Turkey’s tenuous security situation has also been a driver of the country’s increasing fragility. Its Security Apparatus score worsened by 0.5 to 8.3 from an already poor score of 7.8 in the 2016 Index. Several major terrorist attacks shook the country over the course of the year, including an attack on Istanbul’s Atatürk Airport in June and a shooting at a city nightclub on New Year’s Eve. Additionally, the government’s relationship with its Kurdish population remains ever-complicated. When Erdogan came to power, he indicated a willingness to work on a peace agreement with Kurdish forces. Fast forward to 2016 and violence between Kurdish militants and the state continues after a ceasefire with the PKK fell to the wayside in 2015. There have been demands for a renewal of the peace agreement, but they have been stifled, along with any other criticism of Turkey’s government.

Turkey’s domestic issues have been compounded by the ongoing crisis in bordering Syria. According to the United Nations High Commissioner for Refugees, Turkey hosts an estimated 2.7 million Syrian refugees, making it the largest host country of registered refugees. Many refugees and asylum seekers in Turkey lack employment and education opportunities. The Turkish-Syrian border remains closed and the situation remains tense.

Looking forward, Turkey seems set to continue down the road to autocracy. The country was once positioned to join the European Union, but the political events of 2016 led to a suspension of accession negotiations. Unless steps are taken to reverse course, Turkey’s instability will remain a critical issue in the region.
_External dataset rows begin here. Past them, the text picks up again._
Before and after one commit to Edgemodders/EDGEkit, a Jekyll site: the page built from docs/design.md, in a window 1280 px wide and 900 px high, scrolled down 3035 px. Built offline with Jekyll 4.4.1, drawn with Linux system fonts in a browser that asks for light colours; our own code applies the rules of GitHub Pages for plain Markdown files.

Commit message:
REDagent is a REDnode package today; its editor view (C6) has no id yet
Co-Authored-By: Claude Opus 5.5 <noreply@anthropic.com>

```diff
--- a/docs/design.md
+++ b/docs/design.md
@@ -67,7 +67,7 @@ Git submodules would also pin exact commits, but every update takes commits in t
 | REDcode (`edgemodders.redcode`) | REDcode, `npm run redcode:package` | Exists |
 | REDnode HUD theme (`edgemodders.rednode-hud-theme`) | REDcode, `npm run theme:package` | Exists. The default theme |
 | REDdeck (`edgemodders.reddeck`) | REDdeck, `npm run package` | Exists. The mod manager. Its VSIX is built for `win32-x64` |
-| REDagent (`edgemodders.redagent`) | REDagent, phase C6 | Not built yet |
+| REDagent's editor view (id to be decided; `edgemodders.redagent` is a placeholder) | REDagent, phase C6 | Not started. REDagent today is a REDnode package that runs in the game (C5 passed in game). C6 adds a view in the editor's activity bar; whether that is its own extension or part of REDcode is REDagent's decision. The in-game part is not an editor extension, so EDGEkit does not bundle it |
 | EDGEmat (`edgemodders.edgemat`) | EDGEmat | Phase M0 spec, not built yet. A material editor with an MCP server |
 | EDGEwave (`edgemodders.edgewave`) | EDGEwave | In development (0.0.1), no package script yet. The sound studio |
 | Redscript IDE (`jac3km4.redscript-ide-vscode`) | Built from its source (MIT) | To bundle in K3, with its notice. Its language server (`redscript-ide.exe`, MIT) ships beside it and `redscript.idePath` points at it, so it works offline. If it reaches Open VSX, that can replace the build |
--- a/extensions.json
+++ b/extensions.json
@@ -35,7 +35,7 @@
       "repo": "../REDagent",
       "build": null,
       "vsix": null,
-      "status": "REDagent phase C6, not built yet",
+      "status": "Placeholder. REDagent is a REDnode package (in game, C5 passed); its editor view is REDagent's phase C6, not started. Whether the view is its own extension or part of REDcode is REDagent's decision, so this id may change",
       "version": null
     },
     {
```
Ongoing external pressures, especially Syria’s uncertain future, coupled with Turkey’s internal security and political issues indicate that Turkey has a difficult road ahead.